Published May 2004
Adequate methods to prove the success and business impact of corporate learning programs are on every CLO’s mind today. Based on research and on conversations I have had with CLOs, one insight that has emerged is that metrics and measurement programs are more successful when they come from a deeper business need or reflect the kind of business thinking that already pervades the culture. Measurement or impact programs that are imposed artificially from the outside, but that are not expressions of the way in which the organization already works, may either fail or end up measuring the wrong kinds of things.
For example, Kevin Wilde, chief learning officer for General Mills, notes that when he set out to find the right ways to measure the impact of learning on the performance of General Mills, he drew on what was distinctive about the company as a consumer products company. Early on, said Wilde, “I realized that, to build the credibility and relationships with senior executives in the company, I needed to speak their language. Most of them grew up in a marketing world where they relied heavily on research. They are constantly asking, ‘What are the numbers telling us about what consumers want?’ ”
Realizing that type of data is a key lever in the company, Wilde set out to determine the best data to show that learning programs were having an impact on employee commitment and performance through excellent development programs. The employee survey turned out to be a particularly effective tool. “I have leveraged the heck out of these surveys because that’s the language our leaders appreciate. It helps to show the numbers. So when we doubled the size of the company two years ago with the Pillsbury merger, I used employee survey data to help us understand some of the people issues on both sides. We then provided the right response to smooth many of the merger speed bumps we found.
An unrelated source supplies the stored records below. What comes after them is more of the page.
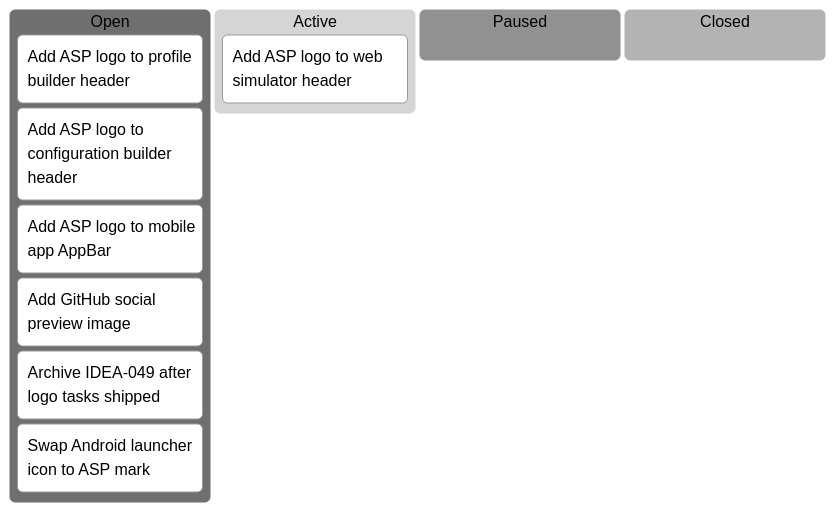
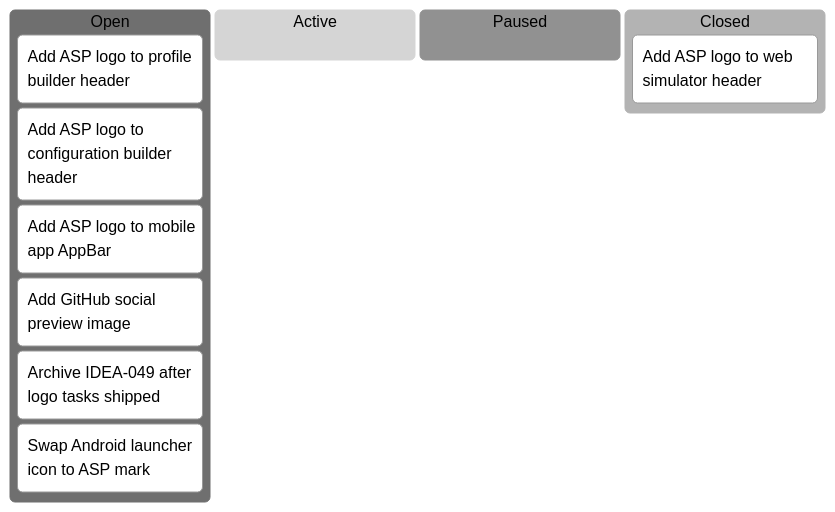
Before and after one commit to tgd1975/AwesomeStudioPedal: the fifth of 7 diagrams in docs/developers/tasks/KANBAN.md, drawn with Mermaid (neutral theme). The commit also changed other lines of this file and 3 other files, not shown here.

Commit message:
close TASK-339: Add ASP logo to web simulator header

````diff
--- a/docs/developers/tasks/KANBAN.md
+++ b/docs/developers/tasks/KANBAN.md
@@ -80,14 +80,14 @@
 ```mermaid
 kanban
   Open
     TASK_340["Add ASP logo to profile builder header"]
     TASK_341["Add ASP logo to configuration builder header"]
     TASK_342["Add ASP logo to mobile app AppBar"]
     TASK_343["Add GitHub social preview image"]
     TASK_344["Archive IDEA-049 after logo tasks shipped"]
     TASK_345["Swap Android launcher icon to ASP mark"]
   Active
-    TASK_339["Add ASP logo to web simulator header"]
   Paused
   Closed
+    TASK_339["Add ASP logo to web simulator header"]
 ```
````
Subsequent surveys indicated solid progress,” he said.
The main point, said Wilde, is that learning and development professionals need to link their work with the business strategy first, then provide differentiating value and periodically show the impact with the right long-term metrics that speak most powerfully to decision makers within the organization.
At Wachovia, the metrics work being done by CLO Ron Garrow and his team was driven by a real business need: the merger between Wachovia and First Union in 2001. Wachovia CEO G. Kennedy Thompson set an extremely high goal for the new organization following the merger: zero customer impact. The training that was needed to ensure that Wachovia employees could perform in a new environment with no service repercussions from the merger was substantial. It involved about 1.6 million hours of training so that the workforce could learn new products, processes and systems and ultimately, so the company could ensure that the entire organization exceeded customers’ expectations for servicing through the entire merger integration period.
In order to meet the goal of zero customer impact, said Garrow, he and his team worked with line-of-business training teams to develop and administer a number of “readiness assessments” before each region or line of business did any type of conversion based on the new processes and systems for the new combined company. “That readiness involved not only Level 1 evaluation—evaluation of the participant and employee satisfaction with the training— but also measurements of their comprehension and retention and even of how well they were able to apply that knowledge. So the business circumstances we were dealing with forced us rather quickly into some solid Level 2 and 3 evaluation data.”
The measurement program put in place to meet the immediate business need of the merger then became the basis for what Wachovia called its “Assessment, Measurement and Evaluation” or AME philosophy. Garrow and his staff have identified AME champions within each of the learning teams that are part of the learning organization. The AME champions are in the process of going through an ROI certification, part of which involves a full-blown return on investment assessment. Wachovia is already seeing some benefits and demonstrated results from this initiative.
For example, for a new executive leadership program the company is developing in conjunction with the Kenan-Flagler School of Business at UNC-Chapel Hill, Garrow and staff assigned executive coaches to each of the participants. By interviewing these coaches and the subordinates of the program graduates, Wachovia intends to collect Level 2, 3 and even Level 4 data about how the program has affected the performance of these leaders and the company as a whole.
Garrow said, “All in all, this data is really going to help show us exactly what these graduates are doing differently as a result of that educational experience.”
These stories underscore the importance of going beyond the “right” external measurement methodology. What’s needed is an approach that operates out of a deep understanding of the business levers of your company and using relevant business events to help drive an approach to measuring the business impact of learning that resonates with your executive leadership team.